The lifespan of a lead-acid battery is about one-third to one-fifth the lifespan of a lithium battery. Unlike a lithium battery, it cannot be reused in secondary applications once it has reached the end of its life.


A hydrogen fuel cell essentially uses hydrogen, which reacts with oxygen to generate electricity and water. Because it does not release any greenhouse gasses in its reaction, it is also considered to be a zero-emission energy source. Although they can be very efficient, there are some serious concerns to take into account when choosing hydrogen fuel cells over lithium forklift batteries. These include:

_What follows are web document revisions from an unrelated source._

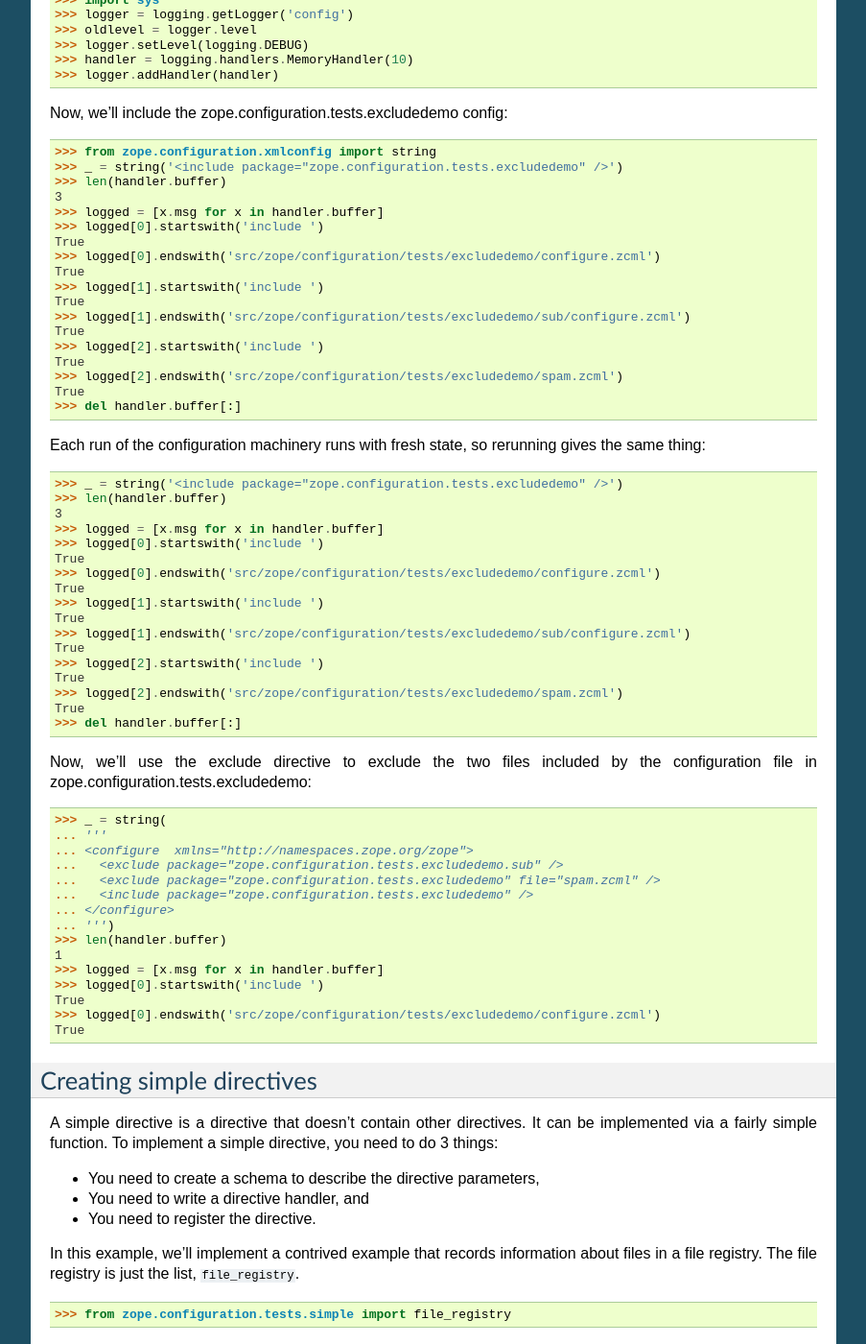
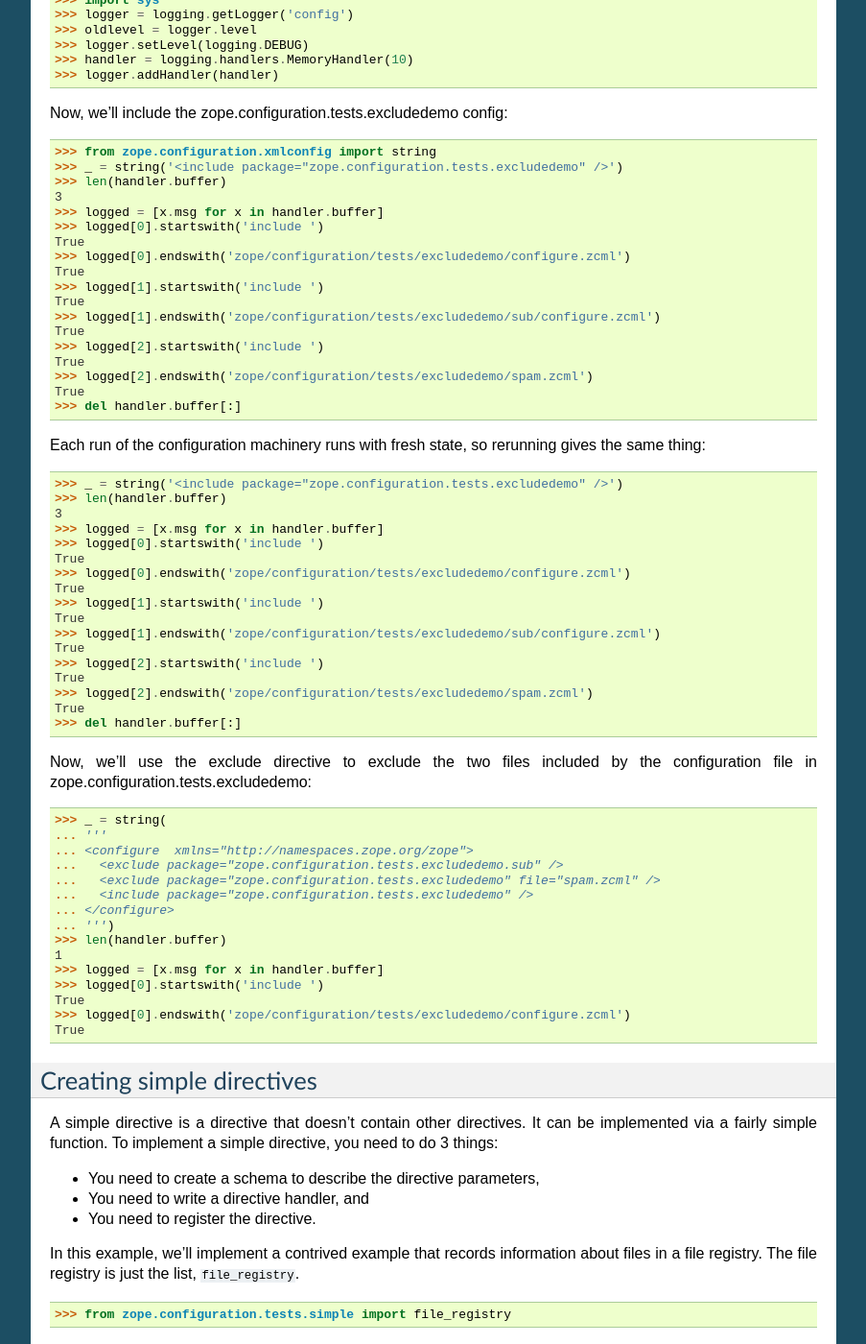
Before and after one commit to zopefoundation/zope.configuration, a Sphinx documentation site: the page built from docs/narr.rst, in a window 1280 px wide and 1400 px high, scrolled down 9651 px. Shown: the whole window at 96% size, without its empty margins (198-1101 px from the left). Built offline with Sphinx 7.4.7, drawn with Linux system fonts in a browser that asks for light colours.

Commit message:
Ensure doctests pass under tox.

```diff
--- a/docs/narr.rst
+++ b/docs/narr.rst
@@ -688,15 +688,15 @@
    >>> logged = [x.msg for x in handler.buffer]
    >>> logged[0].startswith('include ')
    True
-   >>> logged[0].endswith('src/zope/configuration/tests/excludedemo/configure.zcml')
+   >>> logged[0].endswith('zope/configuration/tests/excludedemo/configure.zcml')
    True
    >>> logged[1].startswith('include ')
    True
-   >>> logged[1].endswith('src/zope/configuration/tests/excludedemo/sub/configure.zcml')
+   >>> logged[1].endswith('zope/configuration/tests/excludedemo/sub/configure.zcml')
    True
    >>> logged[2].startswith('include ')
    True
-   >>> logged[2].endswith('src/zope/configuration/tests/excludedemo/spam.zcml')
+   >>> logged[2].endswith('zope/configuration/tests/excludedemo/spam.zcml')
    True
    >>> del handler.buffer[:]
 
@@ -711,15 +711,15 @@
    >>> logged = [x.msg for x in handler.buffer]
    >>> logged[0].startswith('include ')
    True
-   >>> logged[0].endswith('src/zope/configuration/tests/excludedemo/configure.zcml')
+   >>> logged[0].endswith('zope/configuration/tests/excludedemo/configure.zcml')
    True
    >>> logged[1].startswith('include ')
    True
-   >>> logged[1].endswith('src/zope/configuration/tests/excludedemo/sub/configure.zcml')
+   >>> logged[1].endswith('zope/configuration/tests/excludedemo/sub/configure.zcml')
    True
    >>> logged[2].startswith('include ')
    True
-   >>> logged[2].endswith('src/zope/configuration/tests/excludedemo/spam.zcml')
+   >>> logged[2].endswith('zope/configuration/tests/excludedemo/spam.zcml')
    True
    >>> del handler.buffer[:]
 
@@ -741,7 +741,7 @@
    >>> logged = [x.msg for x in handler.buffer]
    >>> logged[0].startswith('include ')
    True
-   >>> logged[0].endswith('src/zope/configuration/tests/excludedemo/configure.zcml')
+   >>> logged[0].endswith('zope/configuration/tests/excludedemo/configure.zcml')
    True
 
 
```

  • Heat. During the conversion process that moves the hydrogen ions through the electrolyte to the oxygen, heat is produced. How much heat? Enough that fuel cells, especially larger ones, are typically designed with cooling systems to help prevent the heat from causing a malfunction. Combined with another concern, flammability, it’s easy to see why heat can be a problem, especially in the refrigerated or freezer sections of your warehouse.
  • High equipment cost. The catalyst used to move the hydrogen ions to the oxygen consists of platinum. This is a very expensive metal; its price is comparable to gold, depending on the metals market.
  • Commercial viability. Setting up a hydrogen fueling station in a facility costs US$8,000–US$10,000, followed by monitoring and hydrogen delivery costs of about US$800 per month. This expense makes hydrogen fuel cell technology feasible only for facilities that have 12 trucks or more.
  • Lack of infrastructure and competition. Though many manufacturers are pursuing the development of hydrogen fuel cell systems, the infrastructure to provide enough cheap hydrogen and to support the regular servicing, maintenance, and repair of these efficient forklifts is insufficient.
  • High expense. Maintaining and repairing hydrogen-powered forklifts generally comes at a higher cost. The efficiencies and economies of this new technology have not been optimized yet. Fuel-cell mechanics and technicians are still relatively rare, and an underdeveloped infrastructure means that suppliers can raise prices.

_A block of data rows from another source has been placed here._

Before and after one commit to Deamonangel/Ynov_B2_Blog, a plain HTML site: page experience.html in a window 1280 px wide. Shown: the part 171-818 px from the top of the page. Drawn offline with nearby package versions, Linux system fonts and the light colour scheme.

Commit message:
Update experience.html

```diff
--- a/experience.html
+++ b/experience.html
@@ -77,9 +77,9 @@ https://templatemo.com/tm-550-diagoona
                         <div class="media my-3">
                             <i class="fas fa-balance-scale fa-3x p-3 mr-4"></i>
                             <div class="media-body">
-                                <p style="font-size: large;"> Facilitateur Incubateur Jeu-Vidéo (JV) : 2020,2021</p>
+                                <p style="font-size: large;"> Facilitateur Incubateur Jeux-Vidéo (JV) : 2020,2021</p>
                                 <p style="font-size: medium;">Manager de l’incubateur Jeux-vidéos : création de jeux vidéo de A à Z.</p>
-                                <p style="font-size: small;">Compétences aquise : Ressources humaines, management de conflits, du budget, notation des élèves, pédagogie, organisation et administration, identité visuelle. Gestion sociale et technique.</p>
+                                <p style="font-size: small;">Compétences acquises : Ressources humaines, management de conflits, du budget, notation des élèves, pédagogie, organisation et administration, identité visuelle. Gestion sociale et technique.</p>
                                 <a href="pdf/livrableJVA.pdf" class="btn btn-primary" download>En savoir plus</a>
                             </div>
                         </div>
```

For net-zero warehouse operations, you’ll want to look at lithium forklift batteries paired with renewable electricity. When your zero-emissions forklifts are powered by renewable energy such as solar, wind, or hydroelectric power, you’re moving toward a net-zero operating emission reality. The ultimate goal is to use renewable energy as your warehouse’s source of electricity for lighting, HVAC systems, forklift charging, conveyors, lifts, and other equipment.

You may be able to use these operational improvements to claim a range of incentives in the form of energy credits, rebates, and refunds from multiple federal and state programs, such as Clean Off-Road Equipment (CORE) and Low Carbon Fuel Standard (LCFS). This can make the transition to a net-zero warehouse more affordable for your business.

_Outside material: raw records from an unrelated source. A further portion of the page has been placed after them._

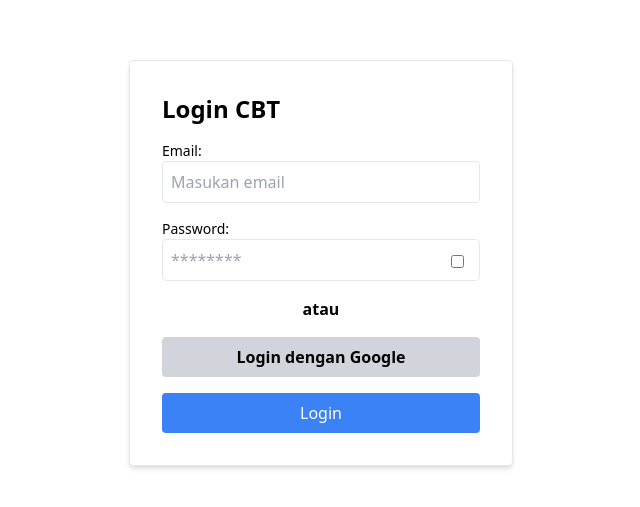
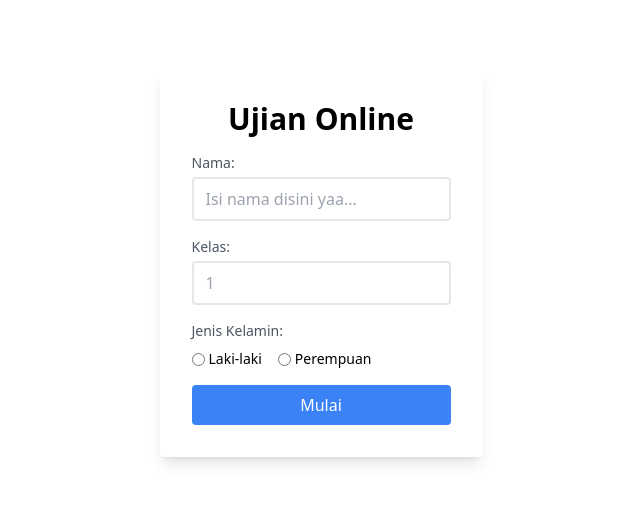
Before and after one commit to rochmadrizky/Create-LoginAndCBT, a Nuxt app: page / in a window 1280 px wide. Shown: the part 137-644 px from the top of the page, without its empty margins (319-959 px from the left). Built offline with nearby package versions, Linux system fonts and the light colour scheme.

Commit message:
tampilan soal

```diff
--- a/app.vue
+++ b/app.vue
@@ -1,5 +1,5 @@
 <template>
   <div>
-    <Login />
+    <SoalUjian />
   </div>
 </template>
--- a/components/SoalUjian.vue
+++ b/components/SoalUjian.vue
@@ -1,74 +1,126 @@
 <template>
-  <div class="max-w-3xl mx-auto">
-    <div class="flex items-center justify-center">
-      <div v-if="!mulaiSoal">
-        <div class="flex my-4">
-          <label for="nama">Nama:</label>
+  <div class="min-h-screen flex items-center justify-center">
+    <div v-if="!mulaiSoal" class="bg-white p-8 rounded shadow-lg">
+      <h1 class="text-3xl font-bold mb-4 text-center">Ujian Online</h1>
+      <form @submit.prevent="kerjakanSoal">
+        <div class="mb-4">
+          <label for="nama" class="block text-sm font-medium text-gray-600">
+            Nama:
+          </label>
           <input
             v-model="nama"
             type="text"
             id="nama"
-            class="border-2 rounded ml-2 px-2 py-1"
+            class="border-2 rounded w-full px-3 py-2 mt-1 focus:outline-none focus:ring focus:border-blue-300"
             placeholder="Isi nama disini yaa..."
           />
         </div>
 
-        <div class="flex mb-4">
-          <label for="kelas">Kelas:</label>
+        <div class="mb-4">
+          <label for="kelas" class="block text-sm font-medium text-gray-600">
+            Kelas:
+          </label>
           <input
             v-model="kelas"
             type="number"
             id="kelas"
             :min="1"
             :max="12"
-            class="border-2 rounded ml-2 px-2 py-1"
+            class="border-2 rounded w-full px-3 py-2 mt-1 focus:outline-none focus:ring focus:border-blue-300"
             placeholder="1"
           />
         </div>
 
-        <div class="flex mb-4">
-          <label>Jenis Kelamin:</label>
-
-          <div class="ml-2">
+        <div class="mb-4">
+          <label class="block text-sm font-medium text-gray-600 my-2">
+            Jenis Kelamin:
+          </label>
+          <div class="flex items-center">
             <input
               type="radio"
               id="laki-laki"
               v-model="jenisKelamin"
               value="laki-laki"
+              class="mr-1"
             />
-            <label for="laki-laki" class="ml-1">Laki-laki</label>
-          </div>
-
-          <div class="ml-4">
+            <label for="laki-laki" class="text-sm">Laki-laki</label>
             <input
               type="radio"
               id="perempuan"
               v-model="jenisKelamin"
               value="perempuan"
+              class="ml-4 mr-1"
             />
-            <label for="perempuan" class="ml-1">Perempuan</label>
+            <label for="perempuan" class="text-sm">Perempuan</label>
           </div>
         </div>
+
         <button
-          @click="kerjakanSoal"
-          class="bg-blue-500 text-white px-4 py-2 rounded"
+          type="submit"
+          class="w-full bg-blue-500 text-white px-4 py-2 rounded focus:outline-none hover:bg-blue-600"
           :disabled="!inputValid"
         >
           Mulai
         </button>
+      </form>
+    </div>
+    <!-- soal -->
+    <div class="min-h-full flex items-center justify-center bg-gray-100">
+      <div
+        v-if="mulaiSoal"
+        class="bg-white p-14 rounded-lg shadow-md w-full max-w-4xl"
+      >
+        <h1 class="text-3xl font-bold mb-4 text-center">Ujian Online</h1>
+
+        <div class="flex">
+          <div class="w-3/4 pr-6">
+            <!-- Perubahan disini: Menambahkan padding kanan -->
+            <div v-for="(question, key) in soalYangDilihat" :key="question.id">
+              <p class="text-lg font-semibold mb-4">
+                {{ question.id }}. {{ question.pertanyaan }}
+              </p>
+              <div
+                v-for="answer in question.answers"
+                :key="answer.content"
+                class="flex items-center mb-2"
+              >
+                <input
+                  type="radio"
+                  :name="key"
+                  :id="answer.content"
+                  :value="answer.content"
+                  v-model="question.jawabanYangDipilih"
+                  :disabled="tampilkanHasil"
+                  class="mr-2"
+                />
+                <label :for="answer.content" class="text-md">{{
+                  answer.content
+                }}</label>
               </div>
             </div>
 
-    <div class="flex items-center justify-center">
-      <div v-if="mulaiSoal">
-        <h1 class="text-2xl font-bold mb-4">Ujian Online</h1>
+            <div class="mt-4 flex justify-between">
+              <button
+                @click="kembaliPertanyaan"
+                :disabled="indeksPertanyaan === 0"
+                class="bg-blue-500 text-white px-4 py-2 rounded hover:bg-blue-600"
+              >
+                Sebelumnya
+              </button>
+              <button
+                @click="nextPertanyaan"
+                :disabled="indeksPertanyaan === soal.length - 1"
+                class="bg-blue-500 text-white px-4 py-2 rounded hover:bg-blue-600"
+              >
+                Selanjutnya
+              </button>
+            </div>
+          </div>
 
-        <div class="flex items-center justify-center">
+          <div class="w-1/4 flex items-center justify-center">
             <div class="relative">
-            <div
-              class="w-28 h-28 bg-gray-200 rounded-full flex items-center justify-center"
-            >
-              <p class="text-4xl font-bold text-red-500">
+              <div class="px-6 py-4 border flex items-center justify-center">
+                <p class="text-4xl font-bold">
                   {{ Math.floor(timer / 60) }}:{{
                     timer % 60 < 10 ? "0" + (timer % 60) : timer % 60
                   }}
@@ -79,48 +131,11 @@
               ></div>
             </div>
           </div>
-
-        <div
-          v-for="(question, key) in soalYangDilihat"
-          :key="question.id"
-          class="mb-4"
-        >
-          <p>{{ question.pertanyaan }}</p>
-          <div v-for="answer in question.answers" :key="answer.content">
-            <input
-              type="radio"
-              :name="key"
-              :id="answer.content"
-              :value="answer.content"
-              v-model="question.jawabanYangDipilih"
-              :disabled="tampilkanHasil"
-            />
-            <label :for="answer.content" class="ml-2">{{
-              answer.content
-            }}</label>
-          </div>
-        </div>
-
-        <div class="mt-4">
-          <button
-            @click="kembaliPertanyaan"
-            :disabled="indeksPertanyaan === 0"
-            class="bg-gray-300 text-gray-600 px-4 py-2 rounded mr-2"
-          >
-            Sebelumnya
-          </button>
-          <button
-            @click="nextPertanyaan"
-            :disabled="indeksPertanyaan === soal.length - 1"
-            class="bg-gray-300 text-gray-600 px-4 py-2 rounded"
-          >
-            Selanjutnya
-          </button>
         </div>
 
         <button
           @click="kirimJawaban"
-          class="bg-blue-500 text-white px-4 py-2 mt-4 rounded"
+          class="bg-blue-500 text-white px-4 py-2 mt-4 rounded hover:bg-blue-600"
         >
           Submit
         </button>
@@ -157,7 +172,7 @@
 
           <button
             @click="resetSemua"
-            class="bg-red-500 text-white px-4 py-2 rounded"
+            class="bg-red-500 text-white px-4 py-2 rounded hover:bg-red-600"
           >
             Keluar
           </button>
```
Lines whose indentation alone changed are shown as unchanged.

At the same time, you can get ahead of the curve if your state is considering limitations on new ICE forklift sales. The state of California plans to ban the sale of new non-zero-emission forklifts starting in 2026.

Through careful consideration before selecting your zero-emission forklifts, you can ensure that you are making a smart choice for your mill so that your company can operate in a more efficient and sustainable manner. By choosing lithium forklift batteries and considering the impact of on-site renewable energy systems to charge them, you can ensure that your forklift fleet will operate effectively long into the future.

Maxim Khabur is marketing director at OneCharge, Inc. and has more than 20 years of experience in branding, customer research, and product development. To learn more, contact him at or visit